Limited Sales, Excise, And Use Tax/RFD
BEFORE THE COMPTROLLER
OF PUBLIC ACCOUNTS
OF THE STATE OF TEXAS
Texas Comptroller of Public Accounts
STANLEY K. COPPINGER
Representing Tax Division
************** (Claimant) seeks from the Texas Comptroller of Public Accounts
(Comptroller) a refund of state sales tax that members of the class paid on
purchases made at ************** stores operated by ************** (COMPANY A).
[ENDNOTE: (1)] The class members received a cash rebate on their purchases from
COMPANY A but were not refunded the sales and use tax paid on the rebated
portion of the purchase price. Comptroller Staff (Staff) denied the refund
claim primarily on the grounds that Claimant lacked standing to file the refund
claims for the individual class members. Claimant appealed the denial. Staff
rejected the appeal and referred the matter to the State Office of
Administrative Hearings. In his Proposal for Decision (PFD) the Administrative
Law Judge (ALJ) recommends that the denial be upheld.
I. PROCEDURAL HISTORY, NOTICE & JURISDICTION
The case was submitted for hearing based on the written submissions of the
parties. The notice of filing was issued by the Comptroller on May 12, 2009.
The Comptroller was represented by Assistant General Counsel Stanley Coppinger.
Claimant was represented by **************.
The ALJ initially closed the record on May 27, 2009, at the request of the
parties who expressed a desire to expedite the issuance of a PFD without the
need to submit any additional pleadings or evidence beyond that already
included in the administrative record submitted by Staff. The parties waived
the statutory 20-day notice of hearing mandated by TEX. TAX CODE ANN. Section
111.009. The ALJ, however, subsequently discovered that exhibits referenced in
Claimant’s pleadings were missing or omitted from the administrative record.
The ALJ extended the record close date to June 1, 2009, to allow the parties to
either supplement the record and introduce the missing exhibits or elect to
have the hearing proceed without the missing or omitted exhibits. On June 1,
2009, Claimant submitted the missing or omitted exhibits.
There are no issues of notice or jurisdiction in this proceeding. Therefore,
those matters are set out in the Findings of Fact and Conclusions of Law
without further discussion here.
II. REASONS FOR DECISION
A. Background Facts and Issues Presented
COMPANY A offered mail-in rebates to its customers on certain items sold in its
************** stores. Certain of these customers filed for the advertised
retailer rebate from COMPANY A. The customers received their cash rebates from
COMPANY A but were not refunded the sales tax paid on the rebated amount. A
lawsuit was filed in 2002 against COMPANY A seeking both individual relief and
to certify a class. [ENDNOTE: (2)] The district court dismissed the class
action claims. An appeal was filed with the Third Court of Appeals, which held
that the appellants could compel an assignment of a refund claim from the
retailers. The district court provisionally certified the class for purposes
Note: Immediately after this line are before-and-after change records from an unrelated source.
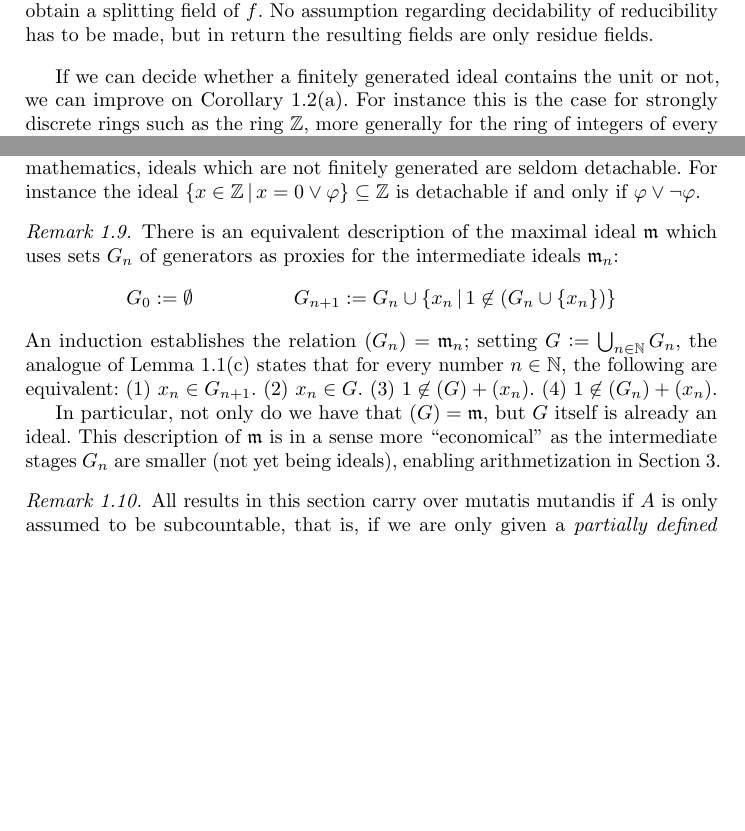
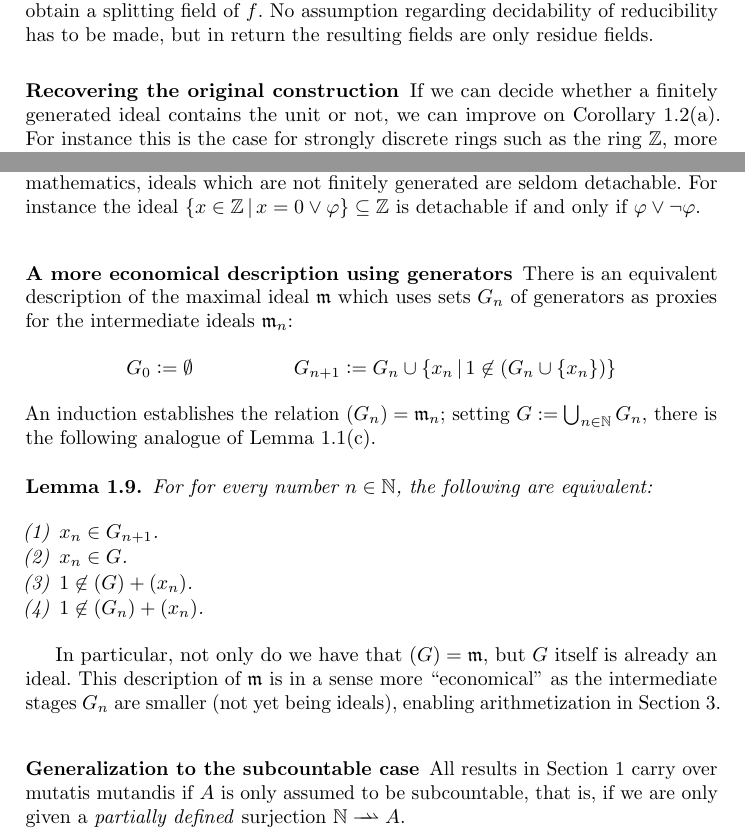
Before and after one commit to iblech/constructive-maximal-ideals, a LaTeX thesis (extended.tex): two parts of pages 4 and 5 of 16, joined at a grey line, cut so that both start at the same text, the shorter picture padded with empty space. Compiled offline with pdfLaTeX.

Commit message:
A bit more air

```diff
--- a/extended.tex
+++ b/extended.tex
@@ -257,6 +257,9 @@ Iterating this \emph{Kronecker construction}, we obtain a splitting field of~$f$
 assumption regarding decidability of reducibility has to be made, but in return
 the resulting fields are only residue fields.\end{example}
 
+
+\subsubsection{Recovering the original construction}
+
 If we can decide whether a finitely generated ideal contains the
 unit or not, we can improve on Corollary~\ref{cor:is-prime-max}(a). For instance this is the case for
 strongly discrete rings such as the ring~$\ZZ$, more generally for the ring of
@@ -307,7 +310,10 @@ finitely generated are seldom detachable. For instance the ideal~$\{ x \in
 \ZZ \,|\, x = 0 \vee \varphi \} \subseteq \ZZ$ is detachable if and only
 if~$\varphi \vee \neg\varphi$.
 
-\begin{remark}\label{rem:via-generators}There is an equivalent description of the
+
+\subsubsection{A more economical description using generators}
+
+There is an equivalent description of the
 maximal ideal~$\mmm$ which uses sets~$G_n$ of generators as proxies for the
 intermediate ideals~$\mmm_n$:
 \begin{align*}
@@ -315,26 +321,36 @@ intermediate ideals~$\mmm_n$:
   G_{n+1} &\defeq G_n \cup \{ x_n \,|\, 1 \not\in (G_n \cup \{ x_n \}) \}
 \end{align*}
 An induction establishes the relation~$(G_n) = \mmm_n$; setting~$G \defeq
-\bigcup_{n\in\NN} G_n$, the analogue of Lemma~\ref{lemma:omnibus}(c) states
-that for every number~$n \in \NN$, the following are equivalent:
-(1)~$x_n \in G_{n+1}$.
-(2)~$x_n \in G$.
-(3)~$1 \not\in (G) + (x_n)$.
-(4)~$1 \not\in (G_n) + (x_n)$.
+\bigcup_{n\in\NN} G_n$, there is the following analogue of
+Lemma~\ref{lemma:omnibus}(c).
+
+\begin{lemma}\label{lemma:via-generators}For for every number~$n \in \NN$, the following are equivalent:
+\begin{enumerate}
+\item[(1)] $x_n \in G_{n+1}$.
+\item[(2)] $x_n \in G$.
+\item[(3)] $1 \not\in (G) + (x_n)$.
+\item[(4)] $1 \not\in (G_n) + (x_n)$.
+\end{enumerate}
+\end{lemma}
 
 In particular, not only do we have that~$(G) = \mmm$, but~$G$ itself is already
 an ideal. This description of~$\mmm$ is in a sense more ``economical'' as the
 intermediate stages~$G_n$ are smaller (not yet being ideals), enabling
 arithmetization in Section~\ref{sect:arithmetization}.
-\end{remark}
+
+
+\subsubsection{Generalization to the subcountable case}
 
 \newcommand{\rightrightharpoonup}{\mathrel{\mathrlap{\rightharpoonup}\mkern1mu\rightharpoonup}}
-\begin{remark}All results in this section carry over mutatis mutandis if~$A$ is
+All results in Section~\ref{sect:constr} carry over mutatis mutandis if~$A$ is
 only assumed to be subcountable, that is, if we are only
-given a \emph{partially defined} surjection~$\NN \rightrightharpoonup A$. In
+given a \emph{partially defined} surjection~$\NN \rightrightharpoonup A$.
+
+In
 this case, we are given an enumeration~$x_0,x_1,\ldots$ where some~$x_i$
 might not be defined; we then define~$\mmm_{n+1} \defeq
 \mmm_n + (\{ x_n \,|\, \text{$x_n$ is defined} \wedge 1 \not\in \mmm_n + (x_n) \})$.
+
 The generalization to the subcountable case is particularly useful in the
 Russian tradition of constructive mathematics as exhibited by the ef{}fective
 topos~\cite{hyland:effective-topos,oosten:realizability,phoa:effective,bauer:c2c},
```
of assigning the refund claims and for representation of the individual refund
claims of the class members.
On April 16, 2008, Claimant filed a single refund claim [ENDNOTE: (3)] on
behalf of the ************** Settlement Class, asserting that the refund is due
for the sales tax that was paid on the rebated portion of the purchase price
that was not refunded by COMPANY A. [ENDNOTE: (4)] The Comptroller’s Audit
Processing Section issued a letter dated July 2, 2008, denying the refund claim
primarily on the grounds that Claimant did not have a perfected right to file
the assessed claim; and, alternatively, on the grounds that, even if the claim
is ultimately perfected, the documentation provided is not adequate and some of
the individual claims are barred by the statute of limitations. [ENDNOTE: (5)]
Claimant requested a refund hearing and raised the following contentions:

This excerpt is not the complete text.